Elkhal said that throughout her four years of high school, she “fell in love” with the Spanish language, as she started taking classes for the first time when she entered her freshman year.
“I think what I [love] about Spanish is that it was immediately applicable,” she said. “It’s used everywhere. In the United States [there are] a lot of Spanish speakers. It’s crossing a barrier that’s between you and another person, you and another world, another culture.”
Elkhal hopes to pursue a career in law, and her dream is to work for the United Nations, “hopefully in the humanitarian sector,” she said.
She chose Lewis & Clark because she wanted to stay local to remain close to her family during her undergraduate studies, and because it has the areas of study she wants to pursue, as well as an appealing law program.
Going into college, Elkhal said that she hopes to become more outgoing socially.

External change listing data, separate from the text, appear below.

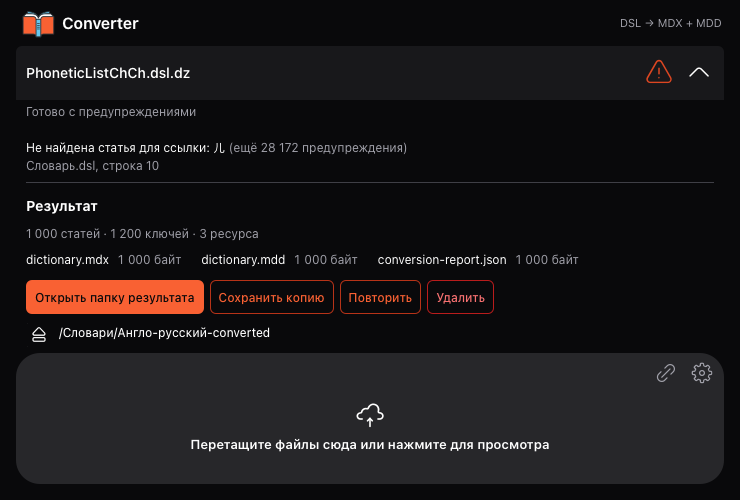
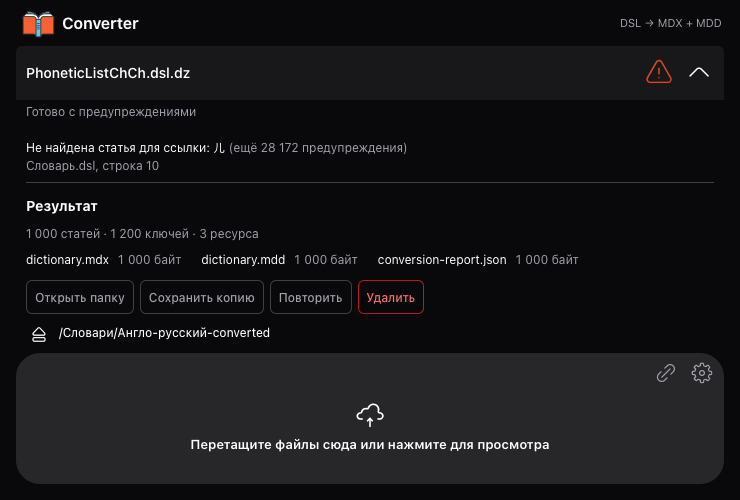
Neutralize history actions and document sibling discovery

Changed region(s): [[0.0311, 0.54, 0.6527, 0.63]]

diff --git a/src/features/jobs/CompletedHistory.vue b/src/features/jobs/CompletedHistory.vue
@@ -97,13 +97,16 @@ function warning(job: JobSnapshot) {
           <div class="history-actions" role="group" aria-label="Действия с конвертацией">
             <Button
               v-if="job.result?.can_open"
-              label="Открыть папку результата"
+              label="Открыть папку"
+              severity="secondary"
+              outlined
               :disabled="pending[job.id]"
               @click="$emit('open', job.id)"
             />
             <Button
               v-if="job.result?.can_export"
               :label="job.export.status === 'running' ? 'Сохранение…' : 'Сохранить копию'"
+              severity="secondary"
               outlined
               :disabled="pending[job.id] || job.export.status === 'running'"
               @click="$emit('export', job.id)"
@@ -111,6 +114,7 @@ function warning(job: JobSnapshot) {
             <Button
               v-if="job.state === 'awaiting_input'"
               label="Уточнить параметры"
+              severity="secondary"
               outlined
               :disabled="pending[job.id]"
               @click="$emit('repair', job.id)"
@@ -118,6 +122,7 @@ function warning(job: JobSnapshot) {
             <Button
               v-else
               label="Повторить"
+              severity="secondary"
               outlined
               :disabled="pending[job.id] || job.export.status === 'running'"
               @click="$emit('retry', job.id)"

diff --git a/src/shared/theme.ts b/src/shared/theme.ts
@@ -79,7 +79,11 @@ const ConverterPreset = definePreset(Aura, {
               focusRing: { color: '{red.600}' },
             },
           },
-          outlined: { primary: { color: '{primary.700}' }, danger: { color: '{red.700}' } },
+          outlined: {
+            primary: { color: '{primary.700}' },
+            secondary: { color: '{surface.600}' },
+            danger: { color: '{red.700}' },
+          },
           text: { primary: { color: '{primary.700}' } },
         },
       },

diff --git a/DESIGN.md b/DESIGN.md
@@ -89,6 +89,11 @@ components:
     textColor: "{colors.primary-ink-light}"
     rounded: "{rounded.control}"
     padding: "0.5rem 0.75rem"
+  button-secondary-outlined-light:
+    backgroundColor: "transparent"
+    textColor: "{colors.surface-600}"
+    rounded: "{rounded.control}"
+    padding: "0.5rem 0.75rem"
   button-text-light:
     backgroundColor: "transparent"
     textColor: "{colors.primary-ink-light}"
@@ -279,6 +284,8 @@ Dialog ограничен токеном ширины `dialog` и максима
 
 Опасное действие в истории — контурная красная кнопка; подтверждение удаления — заполненная. Светлые варианты и их состояния зафиксированы в frontmatter, фокус заполненного варианта использует цвет `danger-light`. Красный не заменяет текст действия и подтверждение.
 
+Открытие папки, сохранение копии, повтор и уточнение параметров в истории используют нейтральный `secondary outlined`: текст `surface-600` в светлой теме и унаследованный Aura `surface-400` в тёмной. Границы и hover/active сохраняют нейтральные токены Aura. Красный контур «Удалить» остаётся прежним; оранжевый сохраняет роль запуска конвертации.
+
 Круглый запуск конвертации расположен справа снизу панели с отступом (12px). Голубая кнопка отмены занимает то же место во время скачивания, а отдельная pause/resume находится рядом. Пауза визуально предлагается только скачиванию; конвертация имеет отмену и повторный запуск.
 
 Клавиатурный фокус использует общий контур (2px) с отступом (3px). Компоненты также сохраняют свои состояния фокуса Aura; цветовая смена не заменяет контур.
@@ -303,7 +310,7 @@ Dialog ограничен токеном ширины `dialog` и максима
 
 История использует множественное раскрытие Accordion. Заголовок удерживает имя, предупреждение и шеврон; длинное имя сокращается, предупреждение имеет доступную подпись. Содержимое показывает статус, результат, проверенный путь и доступное восстановление. Путь переносится и остаётся кнопкой открытия папки. История использует поверхности Aura и прозрачные пользовательские слои, а не отдельную карточную систему.
 
-В раскрытой записи с диагностикой перед результатом видно одно предупреждение с источником/строкой и подписью «(ещё N предупреждений)» при наличии остальных. Предпросмотр читает одну запись; раскрытия полного списка и пагинации в истории нет. Отдельный журнал в подробностях активного задания сохраняет страницы по 50 записей. Четыре действия готового результата стоят одной строкой в порядке «Открыть папку результата», «Сохранить копию», «Повторить», «Удалить»: размер label, отступы (7px 8px), промежуток (6px), без переноса. Проверенный путь расположен отдельной строкой ниже.
+В раскрытой записи с диагностикой перед результатом видно одно предупреждение с источником/строкой и подписью «(ещё N предупреждений)» при наличии остальных. Предпросмотр читает одну запись; раскрытия полного списка и пагинации в истории нет. Отдельный журнал в подробностях активного задания сохраняет страницы по 50 записей. Четыре действия готового результата стоят одной строкой в порядке «Открыть папку», «Сохранить копию», «Повторить», «Удалить»: размер label, отступы (7px 8px), промежуток (6px), без переноса. Первые три — нейтральные контурные; удаление — красное контурное. Проверенный путь расположен отдельной строкой ниже.
 
 ### Dialog
 
@@ -316,6 +323,8 @@ Dialog ограничен токеном ширины `dialog` и максима
 Уточнение истории проверено по пяти итоговым снимкам и измерениям `docs/validation/ui/history-actions`, протокол — `docs/validation/history-actions-2026-10-18.md`. Исходная система и пропорции 100% / 70–30% сохранены; подтверждённая корректировка системы ограничена светлыми danger-кнопками. Нативный ввод/вывод в браузерной проверке подменён.
 
 Последнее уточнение утилит и компактного предупреждения подтверждено тремя снимками и измерениями `docs/validation/ui/compact-warning`; протокол — `docs/validation/compact-warning-2026-10-18.md`. Остальные токены, композиция и движение сохранены; граница браузерной проверки та же.
+
+Нейтральные действия и подпись «Открыть папку» подтверждены обновлёнными снимками той же группы; протокол — `docs/validation/neutral-actions-2026-10-18.md`. Измеренный контраст нейтрального текста на фоне окна: 7,41:1 в светлой и 7,76:1 в тёмной теме.
 
 ## Do's and Don'ts
 

diff --git a/docs/validation/neutral-actions-2026-10-18.md b/docs/validation/neutral-actions-2026-10-18.md
@@ -1,0 +1,23 @@
+# Нейтральные действия истории — 18.10.2026
+
+Последнее уточнение пользователя: «Открыть папку», «Сохранить копию», «Повторить» серые; «Удалить» сохраняет красное оформление. Слово «результата» из первой кнопки убрано. Для этих действий применён штатный PrimeVue `secondary outlined`, для удаления сохранён `danger outlined`. Кнопка восстановления «Уточнить параметры» в той же строке тоже нейтральная. Порядок, одна строка, доступность действий, путь результата и подтверждение удаления не менялись.
+
+В светлой теме текст вторичной контурной кнопки использует Zinc600 вместо стандартного500, чтобы сохранить контраст и при нажатии. Тёмная тема использует штатный Zinc400. Красная кнопка не менялась. Поведение конвертера и ядро не менялись.
+
+Проверка до изменения воспроизвела прежнюю подпись. После изменения Vue28/28 и все четыре сценария истории (Chromium/WebKit, светлая/тёмная тема) проходят. Проверяются реальные подписи/нейтральные цвета, сохранённый красный Delete, расположение четырёх кнопок в одной строке при740/540px, предупреждение, подтверждение и очистка истории. Typecheck и форматирование проходят. Полный предыдущий набор40 браузерных сценариев был проверен на том же функциональном поведении; повторены затронутые сценарии. Rust не менялся.
+
+Текущие канонические снимки [тёмная история](ui/compact-warning/warning-dark.png), [светлая история540×400](ui/compact-warning/warning-small-light.png), [пустое окно](ui/compact-warning/empty-dark.png) и [измерения](ui/compact-warning/measurements.json) отражают это уточнение; прежние варианты доступны в Git. Компактный светлый кадр снят после завершения раскрытия и прокрутки ряда действий в видимую область. Происхождение записано в трёх PNG, ошибок JS нет. Однократный detector по изменённому компоненту вернул `[]`.
+
+Поиск связанных баз рядом с одиночным DSL добавлен **в предложение расширения**, не в ядро этой UI-правки. Проверка реальной папки пользователя подтвердила соседство Universal и PhoneticList; исходники/результаты не изменялись. Правила поиска и границы для локальных/ZIP/URL-источников записаны в [разборе](../analysis/chinese-package-2026-10-18.md).
+
+## Документирование результата
+
+Сопоставлены текущие `CompletedHistory.vue`, `src/shared/theme.ts`, три канонических снимка, измерения и finish-review. Подтверждены «Открыть папку», нейтральные secondary outlined для открытия/копии/повтора/уточнения, неизменённый красный danger outlined для удаления и одна строка действий. Нейтральный текст: rgb(82,82,91) в светлой и rgb(161,161,170) в тёмной теме; контраст с фоном окна — 7,41:1 и 7,76:1 соответственно. Предупреждение, панель 100% / 70–30%, локальные утилиты 24px/gap12 и прежняя палитра сохранены.
+
+Единственное замечание finish-review касалось старой подписи и отсутствующей записи нейтрального варианта. `PRODUCT.md`, `DESIGN.md`, sidecar и контракт поверхности точечно согласованы с кодом; новая цветовая шкала не добавлялась. Проверены JSON sidecar, ссылки компонентов на токены и отсутствие устаревшей подписи в текущих записях системы. Браузерное сравнение использует синтетические задания и подмену нативного ввода/вывода. Обнаружение соседних баз, объединение и изменение парсера остаются предложениями; прежние рекомендации по 17px/18px не менялись.
+
+## Узкая проверка приложения macOS
+
+Собран APP с окончательным кодом: `target/aarch64-apple-darwin/release/bundle/macos/Converter.app` (19,56 MiB). Предыдущий принадлежащий этой проверке простаивающий процесс завершён; перед запуском нового экземпляра `pgrep` подтвердил его отсутствие. Запущен именно новый APP. Свежие Accessibility-данные содержат «Открыть папку», «Сохранить копию», «Повторить», «Удалить»; нативный снимок 740×500 подтверждает первые три серыми, удаление красным и один ряд кнопок. Пользовательские данные сохранены. Приложение оставлено открытым на выбранном пользователем раскрытом результате `main.dsl`.
+
+Эта проверка подтверждает обновлённый ряд действий в приложении macOS. DMG/ZIP не обновлялись; широкая нативная приёмка C5 и Windows не заявляется.

diff --git a/docs/analysis/chinese-package-2026-10-18.md b/docs/analysis/chinese-package-2026-10-18.md
@@ -15,6 +15,22 @@
 
 Остальные записи — каталог, `.ann` и `.bmp`. Уже существующий `prepare_source` правильно находит **три основных словаря** и присоединяет `_abrv` к Universal. При нескольких базах приложение уже предлагает выбор, включая запуск отдельных заданий для всех. Семантической проверки межсловарных зависимостей сейчас нет.
 
+## Одиночный локальный файл: поиск в исходной папке
+
+Уточнение пользователя: внешний словарь может лежать рядом с выбранным DSL без ZIP. Это подтвердилось на реальных файлах: выбранный источник находится в `/Users/a_abramenko/Downloads/chinese/PhoneticListChCh.dsl.dz`, а в той же папке есть `UniversalChRu.dsl.dz` с `#NAME "Universal (Ch-Ru)"`, его `_abrv` и разговорник. Проверены только имена файлов и заголовки; данные не изменялись.
+
+Десктопный `PlatformStorage::import` сохраняет канонический путь исходного файла, поэтому его родительскую папку можно использовать как область поиска. Текущий `prepare_source` для одиночного файла добавляет только явно выбранные источники: автоматический поиск соседей пока **не реализован**. В схему расширения включены следующие правила:
+
+- При явной внешней ссылке `[ref dict="…"]` у локального DSL/DSL.DZ искать кандидаты среди словарных файлов **только в его исходной папке**, без обхода подпапок и переходов по символьным ссылкам. Через реестр форматов оставлять возможность других входных форматов.
+- Сначала читать заголовки кандидатов; сопоставлять `dict` с `#NAME`, а не с именем файла. Полностью разбирать только найденные зависимости и их транзитивные связи. Несвязанные соседние словари не включать в результат.
+- Одно совпадение — включить базу в связанную группу, присоединить её сокращения/ресурсы и проверить цели. Несколько баз с одинаковым названием — предложить выбор; ни одной — сообщить об отсутствующей базе. Недоступный файл или неподтверждённую кодировку отличать от отсутствующей базы.
+- Для ZIP областью поиска остаётся содержимое пакета. Для одиночного файла, скачанного по URL, не искать в служебном загрузочном кэше и не угадывать соседние URL: предложить добавить связанные файлы/папку либо пакет. Поэтому происхождение источника нужно передавать в подготовку явно, а не выводить из временного пути.
+- Найденные зависимости показывать в составе группы до конвертации; сохранить выбранный состав для повтора после перезапуска. Сохраняются предложенный переносимый режим объединения связанных баз, проверка циклов и отсутствие потери статей/ресурсов.
+
+Дополнительные проверки реализации: одиночный DSL со связанным соседом DSL.DZ, другое имя файла при подходящем `#NAME`, одинаковые названия двух соседей, отсутствие базы, недоступный/нечитаемый сосед, отсутствие сканирования подпапок/кэша, несвязанный сосед не попадает в результат.
+
+## Межсловарные ссылки
+
 В PhoneticList найдены **28 173** ссылки вида `[ref dict="Universal (Ch-Ru)"]…[/ref]`. Все они явно направлены в другой словарь. Текущий `dsl/renderer.rs` читает `target`, но теряет `dict`; `pipeline/link_index.rs` затем ищет цель только среди ключей текущего результата. Поэтому сообщения об отсутствующих статьях здесь в основном ложные по отношению к полному пакету.
 
 Точное сравнение исходных заголовков нашло 28 148 целей. После раскрытия вариантов заголовков штатной `expand_headwords` и нормализации штатной `mdx_sort_key` находятся **28 149**, остаются **24**. Это количество ссылок, не уникальных статей. Примеры оставшихся целей: `啊尔巴尼亚人`, `百分之百分之百`, `贼喊捉贼喊捉贼`. Нельзя автоматически подменять их похожими словами: отсутствие точного ключа требует отдельного сообщения и проверки содержимого источника.

diff --git a/.impeccable/surfaces/src-app-vue.md b/.impeccable/surfaces/src-app-vue.md
@@ -33,7 +33,7 @@ FINISH: unreviewed and undocumented is unfinished; this build ends with the fini
 
 Авторитетный снимок пользователя: `/Users/a_abramenko/Desktop/Screenshot 2026-10-18 at 14.35.13.png`. Это узкое расширение существующего Operate-окна: визуальный мир и композиция сохраняются.
 
-Раскрытая запись с предупреждениями показывает одно сообщение с источником/строкой перед результатом и «(ещё N предупреждений)» при наличии остальных. Предпросмотр читает одну запись; полного списка и «Показать все» в истории нет. Журнал в подробностях активного задания сохраняет страницы по 50. Для готового результата «Открыть папку результата», «Сохранить копию», «Повторить», «Удалить» стоят одной строкой, путь остаётся отдельным действием ниже.
+Раскрытая запись с предупреждениями показывает одно сообщение с источником/строкой перед результатом и «(ещё N предупреждений)» при наличии остальных. Предпросмотр читает одну запись; полного списка и «Показать все» в истории нет. Журнал в подробностях активного задания сохраняет страницы по 50. Для готового результата «Открыть папку», «Сохранить копию», «Повторить», «Удалить» стоят одной строкой, путь остаётся отдельным действием ниже.
 
 «Удалить» открывает общий Dialog с текстом «Вы действительно хотите удалить», именем словаря и пояснением о сохранности файлов. Подтверждение удаляет только историю и её журнал: исходники, загрузочный кэш и результаты остаются на диске. Активное задание удалить нельзя. Во время удаления отмена/закрытие/Escape заблокированы; ошибка сохраняет запись. После последней записи панель источника вновь занимает 100% свободного места.
 
@@ -42,3 +42,5 @@ FINISH: unreviewed and undocumented is unfinished; this build ends with the fini
 Финальные сравнения: пять снимков и измерения `docs/validation/ui/history-actions`, протокол `docs/validation/history-actions-2026-10-18.md`. Функциональная гонка Escape и единственное замечание finish-review по контрасту исправлены; итоговый вердикт ship. Это браузерная проверка с синтетическими заданиями и подменой нативного ввода/вывода; новая нативная приёмка macOS/Windows не заявляется.
 
 Последнее уточнение пользователя заменяет прежний полный список в истории компактным предупреждением выше. Утилиты ссылки и настроек: кнопка и SVG 24×24px, без рамок/фоновых плашек, промежуток 12px. Локальный `--tool-size` принадлежит `.composer-tools`; базовые иконки-кнопки приложения остаются 32px. Hover, disabled, подписи и клавиатурный фокус сохранены. Три финальных снимка и измерения: `docs/validation/ui/compact-warning`, протокол `docs/validation/compact-warning-2026-10-18.md`; свежий finish-review — ship, замечаний нет. Предлагаемая обработка связанных словарных баз из отдельного исследования архива не входит в реализованное поведение.
+
+Последняя коррекция действий истории: «Открыть папку», «Сохранить копию», «Повторить» и «Уточнить параметры» используют нейтральный secondary outlined (светлая surface600, тёмная Aura surface400). «Удалить» сохраняет красный danger outlined и подтверждение. Четыре кнопки остаются одной строкой; обновлённые снимки и измерения той же группы подтверждают коррекцию. Протокол: `docs/validation/neutral-actions-2026-10-18.md`.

Though she made many connections within the walls of La Salle, she said that she does wish that she had “made more of an effort in building relationships outside of school.”
As she turns to the next chapter of her life, Elkhal wants to apply the same principles that she has been striving for throughout high school — to stay her course and do her best — and she recommends that other students also seek to do their personal best.
“In anything you do — this goes for friendships, relationships with teachers, and academics and extracurriculars — do your best,” she said. “Knowing that you’ve done your best, there’s nothing more you can do… Your worth isn’t indicated [by] your accomplishments. Your worth is not equivalent to the amount of awards you have, medals, certificates. It’s simply on being yourself and doing your best.”
As she reaches the end of her senior year, Elkhal reflected on some of her fondest memories, such as the Journey retreat, the connections she made with teachers and classmates, and discovering her passions for public speaking and language.
“I’m really grateful to have gone to a high school that provides me with a safe, healthy environment where I can strive not only as a student, but as a person,” she said. “Graduating, I’ve become a far better person than I was walking into those doors, and for that I’m eternally grateful.”